Financially Fit

We understand that buying a home is one of the biggest financial decisions you will make. It’s therefore important to make sure you are in the best possible position when making this decision. With the right knowledge and tools, anyone can take control of their finances and build a strong financial foundation. Our tips and strategies for getting financially fit will help you get in shape!

Understand your credit report

Your credit file lists details from any accounts you have opened over the past six years. These include Current accounts, Credit cards, Loans, Overdrafts, Mortgages, some utility companies, and buy now, pay later finance agreements. The main three credit reference agencies in the UK are Experian, Equifax, and TransUnion. Your credit reports can often be downloaded for free within trial periods.

Register to vote

Lenders use electoral roll data to carry out identity checks. These are used to ensure you are who you say you are, that you live where you say you live and that you’re not laundering money. It’s free to register via your local council website. If you’re not a UK, Irish or EU national you’re unable to register on the electoral roll to vote. But you can put a notice of correction on your file, saying you have other proofs of identity and address that you can offer lenders.

Manage your available credit

The amount of credit you have available to spend on credit cards and overdrafts. It’s the difference between your combined debit balances on your cards and bank accounts and your combined credit, overdraft limit. Where possible try to keep any debt to no more than 25% – 50% of your available credit. And where possible try to re-pay any debt before applying for a mortgage.

Pay your bills on time

Any missed payments will count against you on your credit file. Ensure to keep up with all repayments on your outgoings. A missed-payment default can count against you for at least a year and will stay on your file for six years. For example, missing one mobile phone payment could make the difference between getting a mortgage and not. It’s a good idea to set up a direct debit just after your payday to make sure payments are made on time and you have the money available.

Joint finances

Ensure you remove any financial associations that are no longer relevant. For example, ex-partners or friends that you may have shared a home with. If you have recently moved from somewhere that has had joint finances, once your finances are no longer linked, write to the credit reference agencies, and ask for a notice of disassociation.

Watch your spending and check your bank statements

Before you make a mortgage application, most lenders will ask to see a minimum of your latest three months’ bank statements.
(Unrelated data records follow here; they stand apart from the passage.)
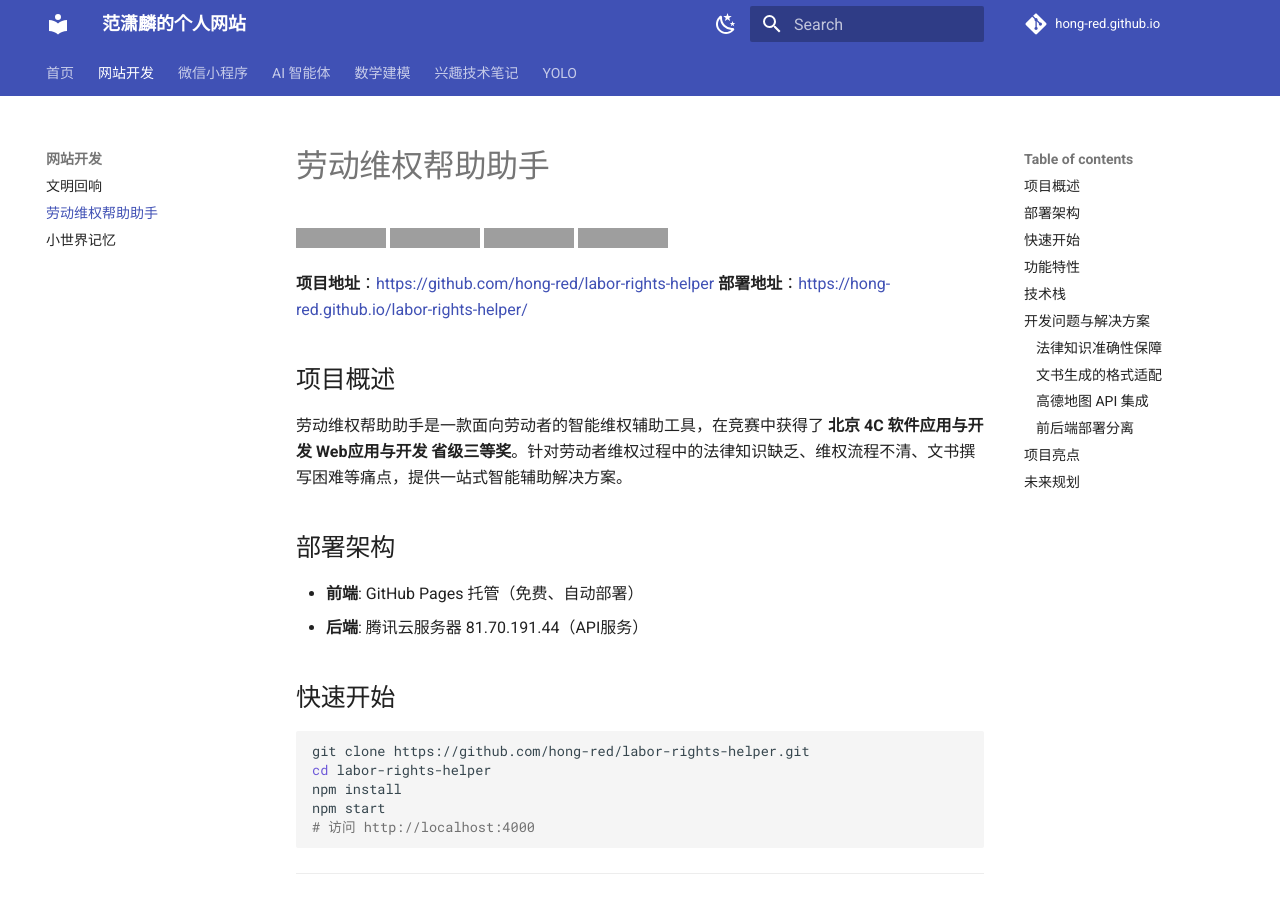
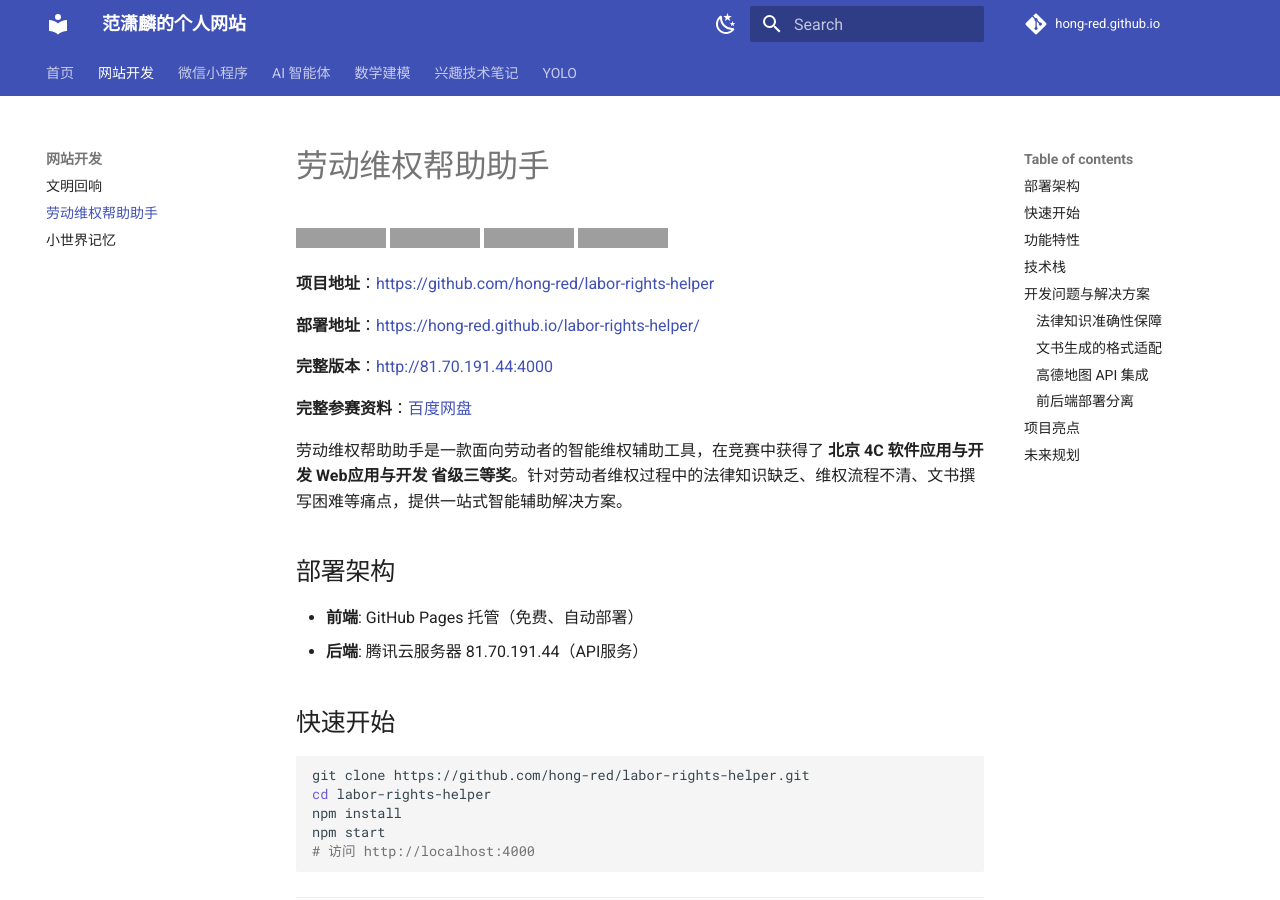
Before and after one commit to hong-red/hong-red.github.io, an MkDocs documentation site: the page built from docs/WEB/labor-rights-helper.md, in a window 1280 px wide and 900 px high. Built offline with MkDocs 1.6.1 and Material for MkDocs 9.7.7, drawn with Linux system fonts in a browser that asks for light colours; comment, search, counter and statistics services are not loaded; grey boxes are pictures that could not be loaded.

Commit message:
添加百度网盘资料链接，清理 site/ 并添加 gitignore

```diff
--- a/docs/WEB/labor-rights-helper.md
+++ b/docs/WEB/labor-rights-helper.md
@@ -6,9 +6,12 @@
 ![sqlite](https://img.shields.io/badge/sqlite-3.x-blue.svg)
 
 **项目地址**：[https://github.com/hong-red/labor-rights-helper](https://github.com/hong-red/labor-rights-helper)
+
 **部署地址**：[https://hong-red.github.io/labor-rights-helper/](https://hong-red.github.io/labor-rights-helper/)
 
-## 项目概述
+**完整版本**：[http://81.70.191.44:4000](http://81.70.191.44:4000)
+
+**完整参赛资料**：[百度网盘](https://pan.baidu.com/wap/init?surl=N4REyZHS2wz_dkXK3dEI8A&pwd=4kgm)
 
 劳动维权帮助助手是一款面向劳动者的智能维权辅助工具，在竞赛中获得了 **北京 4C 软件应用与开发 Web应用与开发 省级三等奖**。针对劳动者维权过程中的法律知识缺乏、维权流程不清、文书撰写困难等痛点，提供一站式智能辅助解决方案。
 
```
Also changed, not shown: docs/WEB/memory-ai-companion.md (+4 -0 lines), 1 other file.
They will check your income matches your payslips and examine your recent spending. Things like casino spending, and online betting could damage your overall profile. Where possible try to stay out of any overdrafts.

Prepare your documents before your mortgage appointment

Your mortgage adviser and lender will want to see proof of your income. Having all the documents prepared and all together will help to speed up the underwriting process.

Document checklist

Other documentation could be requested depending on the mortgage lender.